Each record listed below is to be output exactly as written.

(Dataset entries)
%%
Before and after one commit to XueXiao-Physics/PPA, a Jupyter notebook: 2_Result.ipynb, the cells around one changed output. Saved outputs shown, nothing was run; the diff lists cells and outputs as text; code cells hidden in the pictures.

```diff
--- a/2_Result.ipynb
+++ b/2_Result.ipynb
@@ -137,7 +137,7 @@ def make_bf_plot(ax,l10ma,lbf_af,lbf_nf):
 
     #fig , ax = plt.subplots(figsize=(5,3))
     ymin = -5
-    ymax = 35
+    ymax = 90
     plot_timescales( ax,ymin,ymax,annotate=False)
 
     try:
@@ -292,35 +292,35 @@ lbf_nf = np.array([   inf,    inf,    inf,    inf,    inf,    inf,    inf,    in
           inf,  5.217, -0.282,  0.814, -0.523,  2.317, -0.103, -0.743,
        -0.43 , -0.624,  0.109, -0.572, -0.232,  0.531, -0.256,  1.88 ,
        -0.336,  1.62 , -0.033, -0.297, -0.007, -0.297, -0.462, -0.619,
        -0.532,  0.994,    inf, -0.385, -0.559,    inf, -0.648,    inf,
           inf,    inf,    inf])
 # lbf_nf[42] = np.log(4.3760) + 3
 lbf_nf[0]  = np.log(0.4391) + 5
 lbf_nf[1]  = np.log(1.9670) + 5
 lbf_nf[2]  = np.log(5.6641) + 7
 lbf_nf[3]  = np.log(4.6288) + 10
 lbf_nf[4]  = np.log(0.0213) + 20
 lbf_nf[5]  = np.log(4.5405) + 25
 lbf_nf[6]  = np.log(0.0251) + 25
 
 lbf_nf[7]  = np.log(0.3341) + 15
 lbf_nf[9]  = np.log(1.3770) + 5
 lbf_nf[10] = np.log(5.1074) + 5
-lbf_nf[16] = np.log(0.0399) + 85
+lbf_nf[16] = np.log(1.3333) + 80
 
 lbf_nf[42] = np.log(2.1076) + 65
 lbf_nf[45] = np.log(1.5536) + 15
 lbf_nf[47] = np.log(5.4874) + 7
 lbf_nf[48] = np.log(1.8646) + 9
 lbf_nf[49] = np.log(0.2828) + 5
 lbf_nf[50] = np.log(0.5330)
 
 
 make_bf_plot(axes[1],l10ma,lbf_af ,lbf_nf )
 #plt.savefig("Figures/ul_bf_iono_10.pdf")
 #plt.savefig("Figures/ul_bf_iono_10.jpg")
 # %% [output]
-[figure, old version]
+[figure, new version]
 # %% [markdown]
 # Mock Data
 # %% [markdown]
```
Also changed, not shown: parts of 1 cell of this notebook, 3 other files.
%%
→ Answer to this problem:
Before and after one commit to XueXiao-Physics/PPA, a Jupyter notebook: 2_Result.ipynb, the cells around one changed output. Saved outputs shown, nothing was run; the diff lists cells and outputs as text; code cells hidden in the pictures.

```diff
--- a/2_Result.ipynb
+++ b/2_Result.ipynb
@@ -137,7 +137,7 @@ def make_bf_plot(ax,l10ma,lbf_af,lbf_nf):
 
     #fig , ax = plt.subplots(figsize=(5,3))
     ymin = -5
-    ymax = 35
+    ymax = 90
     plot_timescales( ax,ymin,ymax,annotate=False)
 
     try:
@@ -292,35 +292,35 @@ lbf_nf = np.array([   inf,    inf,    inf,    inf,    inf,    inf,    inf,    in
           inf,  5.217, -0.282,  0.814, -0.523,  2.317, -0.103, -0.743,
        -0.43 , -0.624,  0.109, -0.572, -0.232,  0.531, -0.256,  1.88 ,
        -0.336,  1.62 , -0.033, -0.297, -0.007, -0.297, -0.462, -0.619,
        -0.532,  0.994,    inf, -0.385, -0.559,    inf, -0.648,    inf,
           inf,    inf,    inf])
 # lbf_nf[42] = np.log(4.3760) + 3
 lbf_nf[0]  = np.log(0.4391) + 5
 lbf_nf[1]  = np.log(1.9670) + 5
 lbf_nf[2]  = np.log(5.6641) + 7
 lbf_nf[3]  = np.log(4.6288) + 10
 lbf_nf[4]  = np.log(0.0213) + 20
 lbf_nf[5]  = np.log(4.5405) + 25
 lbf_nf[6]  = np.log(0.0251) + 25
 
 lbf_nf[7]  = np.log(0.3341) + 15
 lbf_nf[9]  = np.log(1.3770) + 5
 lbf_nf[10] = np.log(5.1074) + 5
-lbf_nf[16] = np.log(0.0399) + 85
+lbf_nf[16] = np.log(1.3333) + 80
 
 lbf_nf[42] = np.log(2.1076) + 65
 lbf_nf[45] = np.log(1.5536) + 15
 lbf_nf[47] = np.log(5.4874) + 7
 lbf_nf[48] = np.log(1.8646) + 9
 lbf_nf[49] = np.log(0.2828) + 5
 lbf_nf[50] = np.log(0.5330)
 
 
 make_bf_plot(axes[1],l10ma,lbf_af ,lbf_nf )
 #plt.savefig("Figures/ul_bf_iono_10.pdf")
 #plt.savefig("Figures/ul_bf_iono_10.jpg")
 # %% [output]
-[figure, old version]
+[figure, new version]
 # %% [markdown]
 # Mock Data
 # %% [markdown]
```
Also changed, not shown: parts of 1 cell of this notebook, 3 other files.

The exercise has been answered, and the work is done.